Photographers, it seems, are often also collectors. Some would probably naturally 'collect' in whatever medium they practiced; some also collect other artforms, books, postcards, historical documents and artefacts. It may also be that, apart from important historical collections in many institutions, contemporary ‘art’ and documentary photographers have felt a continuing lack of support from the wider culture, so stepped into the breach to support their peers and aspects of our photographic heritage that inspire them.

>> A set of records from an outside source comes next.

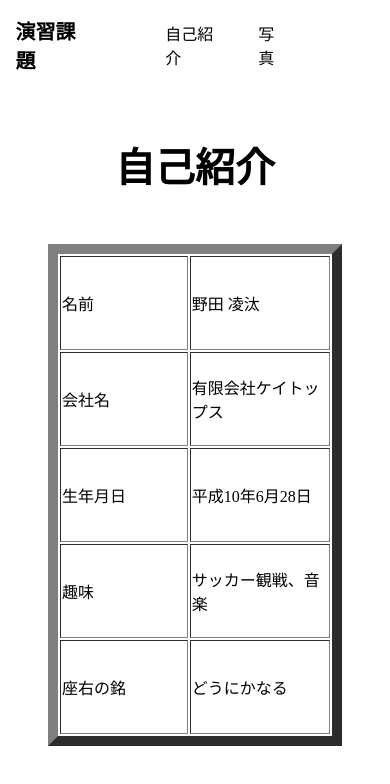
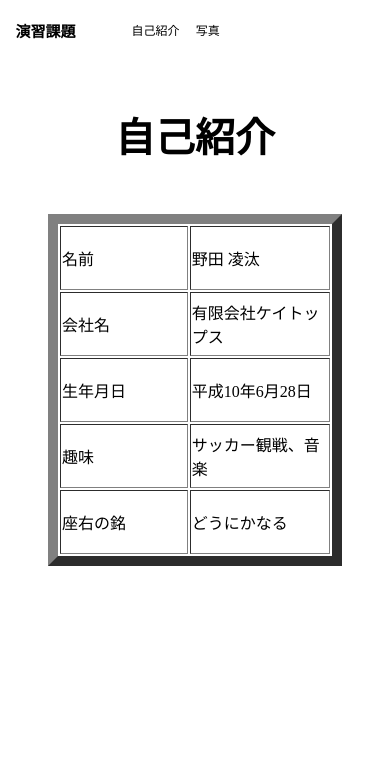
Before and after one commit to nodarinodari/nodarinodari.github.io, a plain HTML site: page Profile.html in a window 390 px wide. Drawn offline with Linux system fonts and the light colour scheme.

Commit message:
Update style2.css

```diff
--- a/style2.css
+++ b/style2.css
@@ -96,10 +96,11 @@
     h1 {
         margin: 0;
         padding: 0;
-        font-size: 20px;
+        font-size: 15px;
     }
     .nav {
-        margin-left: 2rem;
+        margin-left: 1rem;
+        font-size: 12px;
         text-align-last: auto;
     }
     .item-dd {
@@ -144,6 +145,6 @@
     }
     td {
         width: 30pc;
-        height: 90px;
+        height: 60px;
     }
 }
```
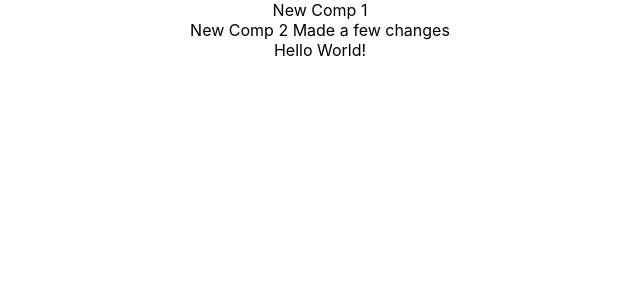
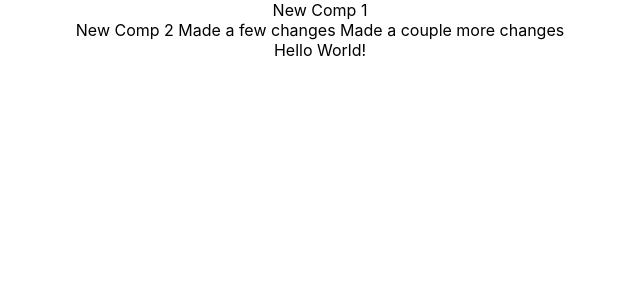
Before and after one commit to danberkeland/bpbvite, a React (Create React App) app: page / in a window 1280 px wide. Shown: the top 300 px of the page, without its empty margins (320-960 px from the left). Built offline with nearby package versions, Linux system fonts and the light colour scheme.

Commit message:
made a couple more changes

```diff
--- a/src/newComp2.js
+++ b/src/newComp2.js
@@ -6,6 +6,7 @@ function NewComp2() {
     <div className="App">
      New Comp 2
      Made a few changes
+     Made a couple more changes
     </div>
   );
 }
```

Their collections have developed in the ways common to many artists who are also friends: work is often swapped, gifted or somehow ‘inherited’, and occasionally purchased. Buying another artist’s work pays them the ultimate compliment. It is an important act of support, and also respect. These various ways of developing a collection, through exchanges or financial commitment, build a binding history of connections and relationships that often become an integral part of the photographer's whole practice over time.
A private collection differs from an institutional one by virtue of its meaningful personal context and the singular motivations that drive it. It marks certain reference points, models, or precedents in its owner's history - although their significance may not become apparent until much later. Through being very focused, and having grown around an individual or, in some cases, as a joint collection, private collections have added richness, and inevitable patina, through being part of people’s daily lives.
Bringing these visual stories out from photographers’ homes, drawers and boxes, and hanging them together on the fresh bare walls of Shed 11, creates a sense of a web of intersecting, sometimes overlapping conversations, across a diversity of influences and concerns. It asserts that a history and a community of shared interest continues to engage contemporary photographers with one another’s work. It has been a privilege to have been given such generous access to, and loan of, so many personal treasures.
Janet Bayly, Curator